# [Available records]

╭──

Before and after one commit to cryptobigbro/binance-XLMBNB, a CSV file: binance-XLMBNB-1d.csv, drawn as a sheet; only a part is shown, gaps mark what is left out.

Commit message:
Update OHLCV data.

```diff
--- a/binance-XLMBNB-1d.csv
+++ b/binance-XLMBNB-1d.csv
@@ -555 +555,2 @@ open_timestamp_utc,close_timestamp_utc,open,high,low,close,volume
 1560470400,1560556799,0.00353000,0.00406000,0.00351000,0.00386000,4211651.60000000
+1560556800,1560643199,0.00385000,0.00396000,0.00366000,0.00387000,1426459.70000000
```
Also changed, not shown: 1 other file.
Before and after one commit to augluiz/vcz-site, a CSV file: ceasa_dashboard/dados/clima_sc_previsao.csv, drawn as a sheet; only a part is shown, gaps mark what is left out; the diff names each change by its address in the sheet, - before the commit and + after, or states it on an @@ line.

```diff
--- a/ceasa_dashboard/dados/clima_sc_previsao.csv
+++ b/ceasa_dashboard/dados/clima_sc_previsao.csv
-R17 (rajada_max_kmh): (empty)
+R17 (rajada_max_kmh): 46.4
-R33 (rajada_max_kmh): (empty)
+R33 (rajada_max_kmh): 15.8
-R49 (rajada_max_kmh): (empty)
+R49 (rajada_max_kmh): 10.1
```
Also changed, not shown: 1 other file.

╰──

# [What the task asks]
Every entry shown above is to be written out exactly.

# [Written solution]
Before and after one commit to cryptobigbro/binance-XLMBNB, a CSV file: binance-XLMBNB-1d.csv, drawn as a sheet; only a part is shown, gaps mark what is left out.

Commit message:
Update OHLCV data.

```diff
--- a/binance-XLMBNB-1d.csv
+++ b/binance-XLMBNB-1d.csv
@@ -555 +555,2 @@ open_timestamp_utc,close_timestamp_utc,open,high,low,close,volume
 1560470400,1560556799,0.00353000,0.00406000,0.00351000,0.00386000,4211651.60000000
+1560556800,1560643199,0.00385000,0.00396000,0.00366000,0.00387000,1426459.70000000
```
Also changed, not shown: 1 other file.
Before and after one commit to augluiz/vcz-site, a CSV file: ceasa_dashboard/dados/clima_sc_previsao.csv, drawn as a sheet; only a part is shown, gaps mark what is left out; the diff names each change by its address in the sheet, - before the commit and + after, or states it on an @@ line.

```diff
--- a/ceasa_dashboard/dados/clima_sc_previsao.csv
+++ b/ceasa_dashboard/dados/clima_sc_previsao.csv
-R17 (rajada_max_kmh): (empty)
+R17 (rajada_max_kmh): 46.4
-R33 (rajada_max_kmh): (empty)
+R33 (rajada_max_kmh): 15.8
-R49 (rajada_max_kmh): (empty)
+R49 (rajada_max_kmh): 10.1
```
Also changed, not shown: 1 other file.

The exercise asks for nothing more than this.